The next morning the Sloan’s informed us that their summer plans had changed during the night—they now planned to go to Alaska with us! Surprisingly, this isn’t that unusual in our lifestyle. You meet people. You like them. You travel with them. But it is funny to take myself out of the fulltime travel mindset and try to picture a scenario like this happening. You invite someone new to the area over for lunch after church. You talk about your upcoming plans for a family vacation to Florida. The following Sunday they announce surprise: they’ve booked the same flight and plan to tag along! I can’t imagine that ever happening, yet it does when you live your life on the road and get the freedom to choose your neighbors and travel companions.
I thought I knew what beauty was. We are just days into our trip to Alaska and already I’ve had to rewrite that page in my mind.
Banff is dripping with the dignity of royalty, wrapped in her glacial blanket of majestic wonder and completely confident. With each turn of the road, we are surprised by her splendor and sure that we have now seen the best she has to offer. Yet, each outing outdoes the one before and the auspicious* adventure continues in an unabashed fashion.
Water filled with glacial runoff permits lake colors too vibrant to accurately describe.
Hello dear reader! Remember me? I used to write on this blog a tad bit more often than once a month. I bet you thought we got lost somewhere on the side of a lonely highway with no Internet.
Good news, we are not lost, we know exactly where we are!
Allow me to give you a quick recap of the last few months and bring you up to speed on our current adventure: Alaska! (Heads up: every link in this post will bring you to a corresponding YouTube video.)
Our February exit out of Southern California into the Pacific Northwest allowed us to successfully catch winter’s tail and enjoy the dramatic contrast between Death Valley and Northern Idaho. Trent vlogged our interaction within the two beautifully opposing climates of Death Valley and Northern Idaho.
For the last four months, we’ve tucked ourselves into the folds of the Idaho mountains and breathed the pine scent deep into our lungs.
“A gift, of course, is meant to be given, which is why it’s so brutal when we can’t figure out what ours is, or when we know what it is, but we’re too lame to act on it: here we have the perfect gift to share with the world, just bursting to be opened, and we keep it sitting there, wrapped tightly in a box, growing old and gathering dust. Oh the waste! The agony!

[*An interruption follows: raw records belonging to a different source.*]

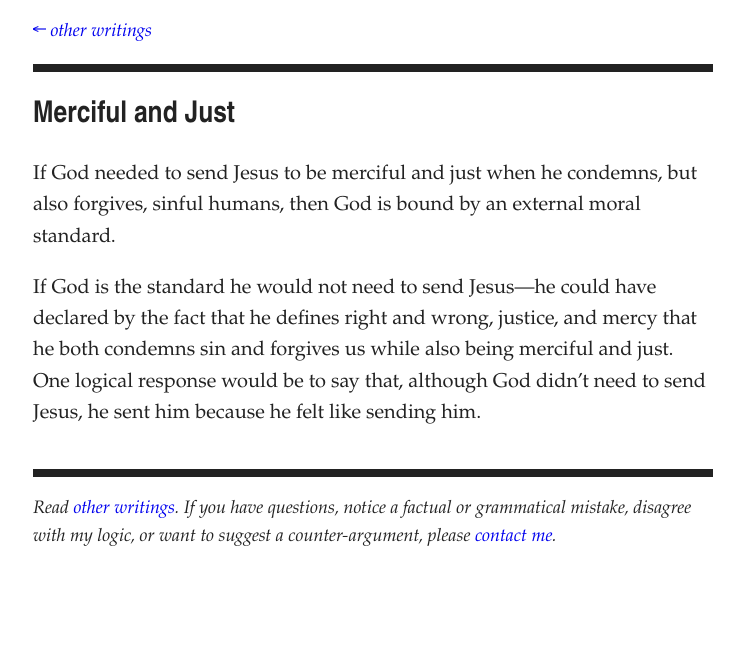
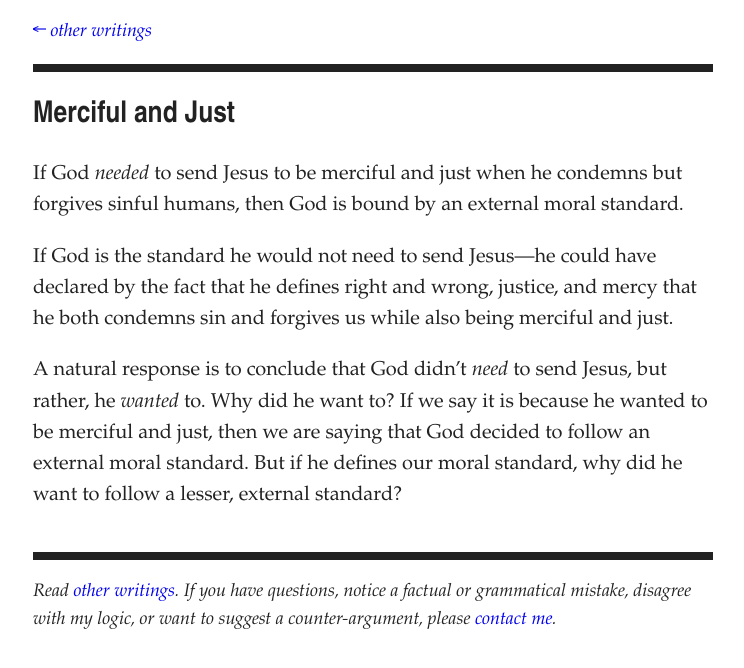
Before and after one commit to artsandmetaphysics/goodlifeodyssey, a Jekyll site: the page built from _documents/merciful-and-just.md, in a window 1280 px wide. Shown: the top 668 px of the page, without its empty margins (267-1011 px from the left). Built offline with Jekyll 4.4.1, drawn with Linux system fonts in a browser that asks for light colours.

Commit message:
Update essay

```diff
--- a/_documents/merciful-and-just.md
+++ b/_documents/merciful-and-just.md
@@ -8,6 +8,8 @@ status: incomplete
 order: 101
 ---
 
-If God needed to send Jesus to be merciful and just when he condemns, but also forgives, sinful humans, then God is bound by an external moral standard.
+If God _needed_ to send Jesus to be merciful and just when he condemns but forgives sinful humans, then God is bound by an external moral standard.
 
-If God is the standard he would not need to send Jesus—he could have declared by the fact that he defines right and wrong, justice, and mercy that he both condemns sin and forgives us while also being merciful and just.  One logical response would be to say that, although God didn’t need to send Jesus, he sent him because he felt like sending him.
+If God is the standard he would not need to send Jesus—he could have declared by the fact that he defines right and wrong, justice, and mercy that he both condemns sin and forgives us while also being merciful and just.
+
+A natural response is to conclude that God didn’t _need_ to send Jesus, but rather, he _wanted_ to.  Why did he want to?  If we say it is because he wanted to be merciful and just, then we are saying that God decided to follow an external moral standard.  But if he defines our moral standard, why did he want to follow a lesser, external standard?
```
Also changed, not shown: documents/merciful-and-just.md (+4 -2 lines).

Every single person is born with unique and valuable gifts to share with the world. Once we figure out what ours are, and decide to live our lives putting them to use, that’s when, and only when, the real party begins. Living a life on purpose is available to everyone.” ~Jen Sincero

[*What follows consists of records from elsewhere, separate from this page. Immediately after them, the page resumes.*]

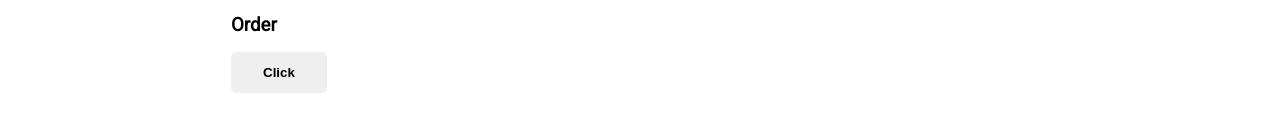
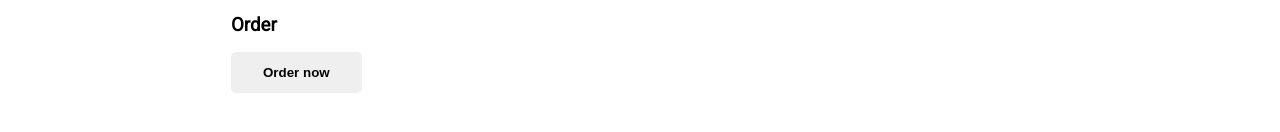
Before and after one commit to Juxoola/React_Study, a React (Vite) app in the folder vite-project-intr/: page / in a window 1280 px wide. Shown: the part 510-642 px from the top of the page. Built offline with nearby package versions, Linux system fonts and the light colour scheme.

Commit message:
Изменение название 1 вар

```diff
--- a/vite-project-intr/src/App.jsx
+++ b/vite-project-intr/src/App.jsx
@@ -1,7 +1,7 @@
 import Header from "./components/Header"
 import { menu } from "./data"
 import MenuItem from "./components/MenuItem"
-import Button from "./components/Button"
+import Button from "./components/Button/Button"
 export default function App() {
   return(
     <div>
@@ -18,7 +18,7 @@
         </section>
         <section>
           <h3>Order</h3>
-          <Button></Button>
+          <Button text='Order now'/>
         </section>
       </main>
     </div>
--- a/vite-project-intr/src/components/Button.jsx
+++ /dev/null
@@ -1,6 +0,0 @@
-import './Button.css'
-export default function Button() {
-    return(
-        <button className='button'>Click</button>
-    )
-}
--- /dev/null
+++ b/vite-project-intr/src/components/Button/Button.jsx
@@ -0,0 +1,6 @@
+import './Button.css'
+export default function Button({text}) {
+    return(
+        <button className='button'>{text}</button>
+    )
+}
```
Also changed, not shown: vite-project-intr/src/components/Button/Button.css (renamed from vite-project-intr/src/components/Button.css).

One of my favorite questions to ask people when I’m first getting to know them is what gifts they have. The sad truth, however, is that the response is typically a bumbling, him-haw, blushing, “Gosh, I don’t know” kind of answer.

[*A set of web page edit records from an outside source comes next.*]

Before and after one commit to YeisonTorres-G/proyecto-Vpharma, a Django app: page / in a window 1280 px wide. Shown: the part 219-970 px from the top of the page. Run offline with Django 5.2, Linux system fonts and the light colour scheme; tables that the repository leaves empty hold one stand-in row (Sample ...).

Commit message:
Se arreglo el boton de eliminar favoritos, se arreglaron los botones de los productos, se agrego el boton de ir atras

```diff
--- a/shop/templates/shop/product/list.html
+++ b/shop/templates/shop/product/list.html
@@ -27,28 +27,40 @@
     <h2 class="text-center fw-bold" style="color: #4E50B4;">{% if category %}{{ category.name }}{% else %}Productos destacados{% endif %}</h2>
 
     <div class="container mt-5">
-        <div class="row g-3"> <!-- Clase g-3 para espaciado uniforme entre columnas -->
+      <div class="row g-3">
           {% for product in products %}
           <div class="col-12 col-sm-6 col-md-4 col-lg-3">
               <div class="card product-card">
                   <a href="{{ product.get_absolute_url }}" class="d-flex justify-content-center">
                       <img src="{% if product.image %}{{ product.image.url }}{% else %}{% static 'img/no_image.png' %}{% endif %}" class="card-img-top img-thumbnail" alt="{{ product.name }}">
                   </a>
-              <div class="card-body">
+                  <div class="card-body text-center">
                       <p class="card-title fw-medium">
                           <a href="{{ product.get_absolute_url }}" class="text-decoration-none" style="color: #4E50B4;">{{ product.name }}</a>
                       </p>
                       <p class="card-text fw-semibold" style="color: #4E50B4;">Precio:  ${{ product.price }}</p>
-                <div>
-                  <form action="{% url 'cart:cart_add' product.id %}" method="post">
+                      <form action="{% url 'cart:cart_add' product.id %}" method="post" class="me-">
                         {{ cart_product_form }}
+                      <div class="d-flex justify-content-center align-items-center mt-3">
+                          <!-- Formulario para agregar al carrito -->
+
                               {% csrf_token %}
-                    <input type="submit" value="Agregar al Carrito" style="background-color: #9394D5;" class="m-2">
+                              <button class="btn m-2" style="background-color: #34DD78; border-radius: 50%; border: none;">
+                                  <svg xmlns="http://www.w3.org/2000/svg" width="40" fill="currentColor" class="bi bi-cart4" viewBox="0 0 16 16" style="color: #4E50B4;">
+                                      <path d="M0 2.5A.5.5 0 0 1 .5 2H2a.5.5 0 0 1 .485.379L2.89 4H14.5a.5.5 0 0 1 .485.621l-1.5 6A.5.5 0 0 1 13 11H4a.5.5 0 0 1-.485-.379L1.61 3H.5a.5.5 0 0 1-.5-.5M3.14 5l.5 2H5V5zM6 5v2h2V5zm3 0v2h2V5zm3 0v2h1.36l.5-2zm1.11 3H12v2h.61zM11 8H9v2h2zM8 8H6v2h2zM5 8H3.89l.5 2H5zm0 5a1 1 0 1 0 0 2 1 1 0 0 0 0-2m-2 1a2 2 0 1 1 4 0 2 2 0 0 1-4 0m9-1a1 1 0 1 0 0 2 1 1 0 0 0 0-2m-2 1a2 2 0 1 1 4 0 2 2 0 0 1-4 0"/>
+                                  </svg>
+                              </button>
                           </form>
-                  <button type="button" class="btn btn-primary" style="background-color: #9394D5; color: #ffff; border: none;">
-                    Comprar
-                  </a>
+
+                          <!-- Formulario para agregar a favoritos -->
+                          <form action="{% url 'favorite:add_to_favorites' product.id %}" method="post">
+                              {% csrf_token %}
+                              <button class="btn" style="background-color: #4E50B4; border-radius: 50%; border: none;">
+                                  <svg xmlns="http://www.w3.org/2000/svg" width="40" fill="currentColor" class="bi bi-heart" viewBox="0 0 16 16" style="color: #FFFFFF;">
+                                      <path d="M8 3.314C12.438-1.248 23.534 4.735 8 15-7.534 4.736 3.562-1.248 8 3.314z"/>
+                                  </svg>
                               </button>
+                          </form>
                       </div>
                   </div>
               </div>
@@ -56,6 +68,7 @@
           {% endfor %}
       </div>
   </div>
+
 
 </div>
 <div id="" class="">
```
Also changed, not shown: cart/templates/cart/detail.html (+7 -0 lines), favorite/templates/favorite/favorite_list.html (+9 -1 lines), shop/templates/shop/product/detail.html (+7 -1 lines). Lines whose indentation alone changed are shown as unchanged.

WHY DON’T WE EVEN KNOW OURSELVES?
Sometimes, I interpret that to mean they honestly haven’t ever taken the time to properly self-reflect. Other times I think it is an attempt to appear appropriately modest and humble.
If it’s the former, I want to shake them a little bit and say, “Hey, you need to know this stuff! It’s time to figure it out—it’s important! The rest of us are suffering the fate of not getting what you have to give, so get on it already!” Maybe this means some prayerful soul-searching or test taking or just getting over ourselves and asking our friends, “Hey, what do you see in me that I maybe don’t see in myself?” Continue reading “are you hiding your gifts?”
Wow. Powerful words, right? So often when we find ourselves in a place of pain or feel powerless, we don’t ask the question, “What can I learn from this situation?” Yet, there is so much wisdom to be gained from that position of humility.
This began a new opportunity to lean into pain and ask the hard questions, “God, what can I learn from this?”
The answers came. Not answers to why our sweet Saywer died, but the answers of what we could learn. They continue to come even now, 10 years later.
Friends, there are many questions we will never know the answers to in this broken world, but I have learned that God will never fail to redeem and restore His broken children. And I have also learned, that there is still so. much. more. to. learn.